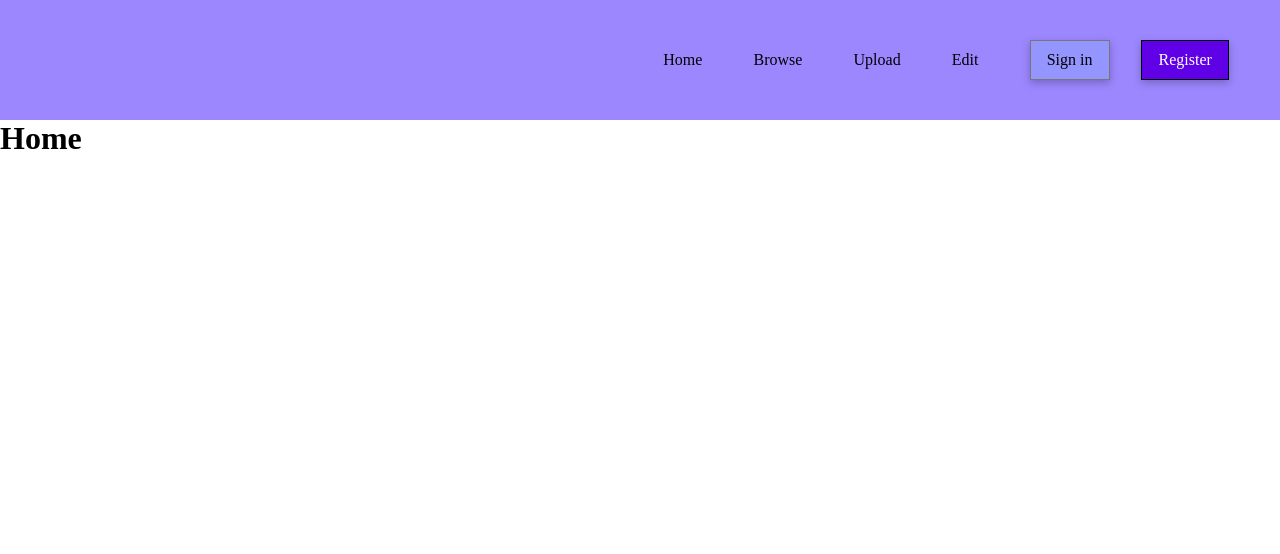
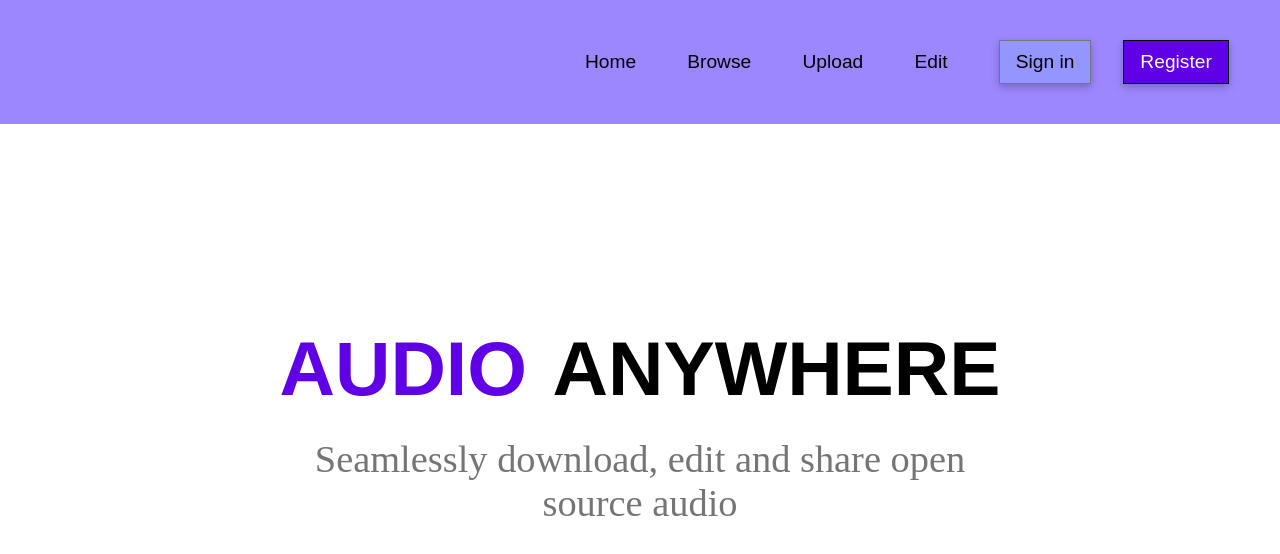
Before and after one commit to SuvrayanBandyopadhyay/AlgoRhythm, a React app in the folder client/: page / in a window 1280 px wide. Built offline with nearby package versions, Linux system fonts and the light colour scheme.

Commit message:
Improved landing page

```diff
--- a/client/src/Components/Header/Header.js
+++ b/client/src/Components/Header/Header.js
@@ -1,4 +1,5 @@
 import React,{useState} from 'react';
+import { Outlet } from 'react-router-dom';
 
 function Header()
 {
@@ -28,8 +29,8 @@ function Header()
     flexDirection: "row",
     justifyContent: "flex-end",
     alignItems: "center",
-
-
+    //Font family
+    fontFamily:"Arial",
   };
 
   //The style of all the links
@@ -39,14 +40,10 @@ function Header()
     color:'black',
     marginRight:"2vw",
     marginLeft:"2vw",
-  fontSize:"100%",
-
-
+    fontSize:"120%",
   };
   const signin =
   {
-
-
 
     backgroundColor:" rgba(148, 149, 255, 1)",
     marginRight:"0.5vw",
@@ -62,6 +59,7 @@ function Header()
     //Font
     textDecoration:'none',
     color:'black',
+    fontSize:"120%",
 
     borderColor:"rgba(118, 118, 118, 1)",
     borderWidth:"1px",
@@ -83,9 +81,10 @@ function Header()
     paddingTop:"1.25vh",
     paddingBottom:"1.25vh",
 
-   //Font color
+    //Font
     color:"rgba(255,255,255,1)",
     textDecoration:'none',
+    fontSize:"120%",
 
     //Border
     borderStyle:"solid",
@@ -119,7 +118,6 @@ function Header()
         >
           Sign in
         </div>
-
       </a>
 
 
@@ -135,6 +133,11 @@ function Header()
       </a>
     </header>
 
+
+
+
+
+
    </>
  );
 
--- a/client/src/Pages/Home.js
+++ b/client/src/Pages/Home.js
@@ -1,6 +1,63 @@
 //Definition for the home page
-const Home = ()=>{
-    return <h1>Home</h1>
+function Home()
+{
+    //For the bold text container
+    const boldContainer =
+    {
+
+        marginTop:"25vh",
+        display:"flex",
+        justifyContent:"center",
+        fontFamily:"Arial",
+        fontWeight:"550",
+        fontSize:"6vw",
+    }
+
+    //Text definitions
+    const boldText1 =
+    {
+        color:"rgba(96, 0, 230, 1)",
+
+
+    }
+
+
+    const boldText2 =
+    {
+        color:"rgba(0, 0, 0, 1)",
+        marginLeft:"2vw",
+
+    }
+
+    const subtitle1 =
+    {
+        wordWrap:"break-word",
+        textAlign:"Center",
+        color:"rgba(117, 117, 117, 1)",
+        fontSize:"3vw",
+        marginTop:"3vh",
+
+        marginLeft:"22vw",
+
+        marginRight:"22vw",
+    }
+
+    return(
+        <>
+        <div style={boldContainer}>
+            <div style = {boldText1}>
+                AUDIO
+            </div>
+            <div style = {boldText2}>
+                ANYWHERE
+            </div>
+        </div>
+
+        <div style={subtitle1}>
+            Seamlessly download, edit and share open source audio
+        </div>
+        </>
+    )
 }
 
 export default Home
--- a/client/src/Pages/Layout.js
+++ b/client/src/Pages/Layout.js
@@ -7,7 +7,10 @@ export default function Layout()
         <>
         <Header/>
 
+        {/*Additional content which changes from page to page*/}
+        <div>
         <Outlet/>
+        </div>
         </>
     )
 }
--- a/client/src/index.css
+++ b/client/src/index.css
@@ -1,5 +1,6 @@
 *
 {
+
     margin:0;
     padding:0;
 }
```
Lines whose indentation alone changed are shown as unchanged.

● **TASK OBJECTIVE**
Reply with every line of the listing that has the string "Pages".

● **RESPONSE TO THIS TASK**
--- a/client/src/Pages/Home.js
+++ b/client/src/Pages/Home.js
--- a/client/src/Pages/Layout.js
+++ b/client/src/Pages/Layout.js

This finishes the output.